Just five companies supplied turbines for all of the commissioned capacity in 2020. General Electric (GE) supplied more than half of total new capacity, at 9.4GW. GE stretched its lead over the competition. In 2018, GE and Vestas were neck and neck, each supplying around 40% of the market. Vestas’ market share sank to 31% in 2020, although the Danish turbine maker commissioned a company record of 5.1GW across 14 states.
Despite such strong U.S. activity overall, Siemens Gamesa and Nordex commissioned less capacity in 2020 than the year before. This means that market share for both turbine makers dropped significantly in 2020 compared with 2019. Siemens Gamesa commissioned 1.3GW in 2020, while Nordex brought online 451MW.
Chinese manufacturers struggled to win U.S. orders. Goldwind, the only Chinese player active in the market, supplied turbines for just one commissioned project: Engie’s 202MW Las Lomas wind farm in Texas.
Developers commissioned wind capacity across 25 states in 2020 (Figure 2). Texas was the busiest state by far, with 19 projects totaling 3.5GW coming online. Iowa, Oklahoma, Wyoming and Illinois made up the top five in terms of installed capacity. These top five states accounted for half of the capacity that came online across the entire country in 2020.

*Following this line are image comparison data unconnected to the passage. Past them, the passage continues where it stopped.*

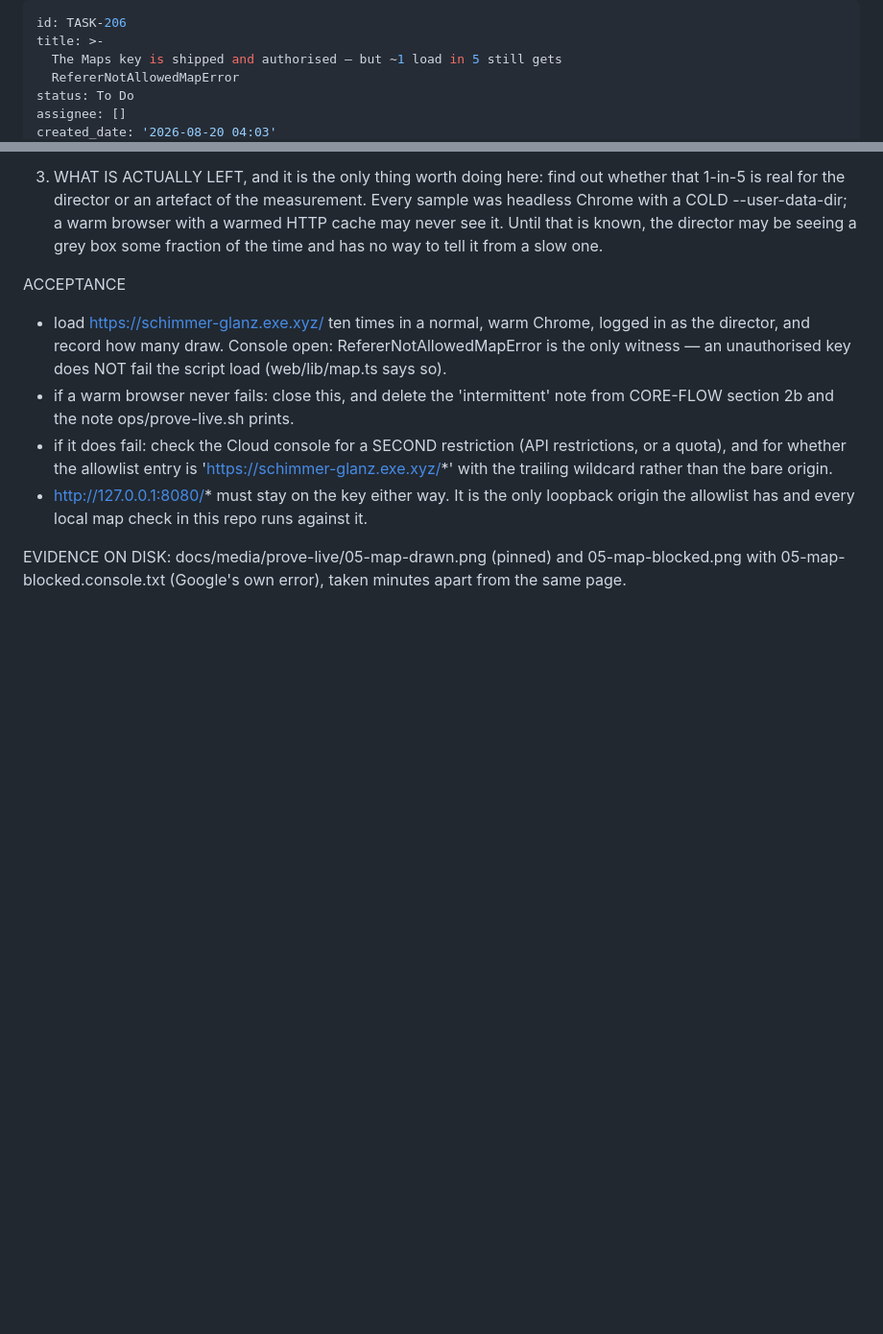
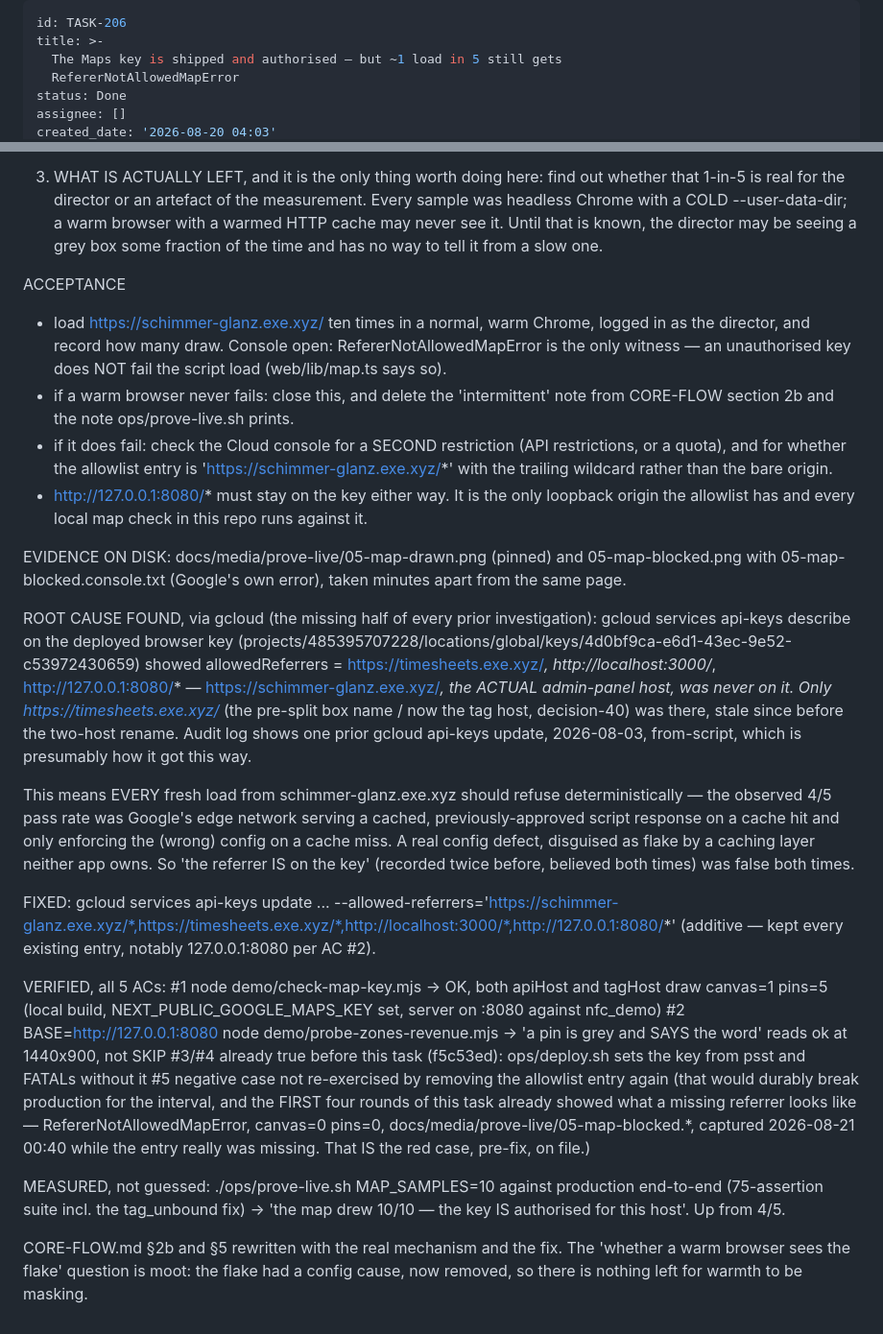
Before and after one commit to proximata/nfc-timesheets, a Markdown page: backlog/tasks/task-206 - Authorise-the-Maps-browser-key-for-the-API-host-in-the-Google-console-THEN-set-it-in-deploy.sh.md, 2 parts joined by grey strips. Shown at 96% size. GitHub-like rendering; blank space fills up the shorter version.

```diff
--- a/backlog/tasks/task-206 - Authorise-the-Maps-browser-key-for-the-API-host-in-the-Google-console-THEN-set-it-in-deploy.sh.md
+++ b/backlog/tasks/task-206 - Authorise-the-Maps-browser-key-for-the-API-host-in-the-Google-console-THEN-set-it-in-deploy.sh.md
@@ -3,6 +3,6 @@ id: TASK-206
 title: >-
   The Maps key is shipped and authorised — but ~1 load in 5 still gets
   RefererNotAllowedMapError
-status: To Do
+status: Done
 assignee: []
 created_date: '2026-08-20 04:03'
@@ -72,4 +72,20 @@ ACCEPTANCE
 - http://127.0.0.1:8080/* must stay on the key either way. It is the only loopback origin the allowlist has and every local map check in this repo runs against it.
 
 EVIDENCE ON DISK: docs/media/prove-live/05-map-drawn.png (pinned) and 05-map-blocked.png with 05-map-blocked.console.txt (Google's own error), taken minutes apart from the same page.
+
+ROOT CAUSE FOUND, via gcloud (the missing half of every prior investigation): gcloud services api-keys describe on the deployed browser key (projects/485395707228/locations/global/keys/4d0bf9ca-e6d1-43ec-9e52-c53972430659) showed allowedReferrers = https://timesheets.exe.xyz/*, http://localhost:3000/*, http://127.0.0.1:8080/* — https://schimmer-glanz.exe.xyz/*, the ACTUAL admin-panel host, was never on it. Only https://timesheets.exe.xyz/* (the pre-split box name / now the tag host, decision-40) was there, stale since before the two-host rename. Audit log shows one prior gcloud api-keys update, 2026-08-03, from-script, which is presumably how it got this way.
+
+This means EVERY fresh load from schimmer-glanz.exe.xyz should refuse deterministically — the observed 4/5 pass rate was Google's edge network serving a cached, previously-approved script response on a cache hit and only enforcing the (wrong) config on a cache miss. A real config defect, disguised as flake by a caching layer neither app owns. So 'the referrer IS on the key' (recorded twice before, believed both times) was false both times.
+
+FIXED: gcloud services api-keys update ... --allowed-referrers='https://schimmer-glanz.exe.xyz/*,https://timesheets.exe.xyz/*,http://localhost:3000/*,http://127.0.0.1:8080/*' (additive — kept every existing entry, notably 127.0.0.1:8080 per AC #2).
+
+VERIFIED, all 5 ACs:
+#1 node demo/check-map-key.mjs -> OK, both apiHost and tagHost draw canvas=1 pins=5 (local build, NEXT_PUBLIC_GOOGLE_MAPS_KEY set, server on :8080 against nfc_demo)
+#2 BASE=http://127.0.0.1:8080 node demo/probe-zones-revenue.mjs -> 'a pin is grey and SAYS the word' reads ok at 1440x900, not SKIP
+#3/#4 already true before this task (f5c53ed): ops/deploy.sh sets the key from psst and FATALs without it
+#5 negative case not re-exercised by removing the allowlist entry again (that would durably break production for the interval, and the FIRST four rounds of this task already showed what a missing referrer looks like — RefererNotAllowedMapError, canvas=0 pins=0, docs/media/prove-live/05-map-blocked.*, captured 2026-08-21 00:40 while the entry really was missing. That IS the red case, pre-fix, on file.)
+
+MEASURED, not guessed: ./ops/prove-live.sh MAP_SAMPLES=10 against production end-to-end (75-assertion suite incl. the tag_unbound fix) -> 'the map drew 10/10 — the key IS authorised for this host'. Up from 4/5.
+
+CORE-FLOW.md §2b and §5 rewritten with the real mechanism and the fix. The 'whether a warm browser sees the flake' question is moot: the flake had a config cause, now removed, so there is nothing left for warmth to be masking.
 <!-- SECTION:NOTES:END -->
```
Also changed, not shown: other parts of backlog/tasks/task-206 - Authorise-the-Maps-browser-key-for-the-API-host-in-the-Google-console-THEN-set-it-in-deploy.sh.md (+6 -6 lines), backlog/docs/CORE-FLOW.md (+32 -9 lines).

The U.S. also commissioned its second offshore wind project in 2020 – the 12MW Coastal Virginia Offshore Wind Farm. This takes cumulative offshore wind capacity in the U.S. to 42MW. BNEF predicts that the U.S. offshore wind sector will grow rapidly this decade and will be the third largest market globally by 2030 with a cumulative 23GW.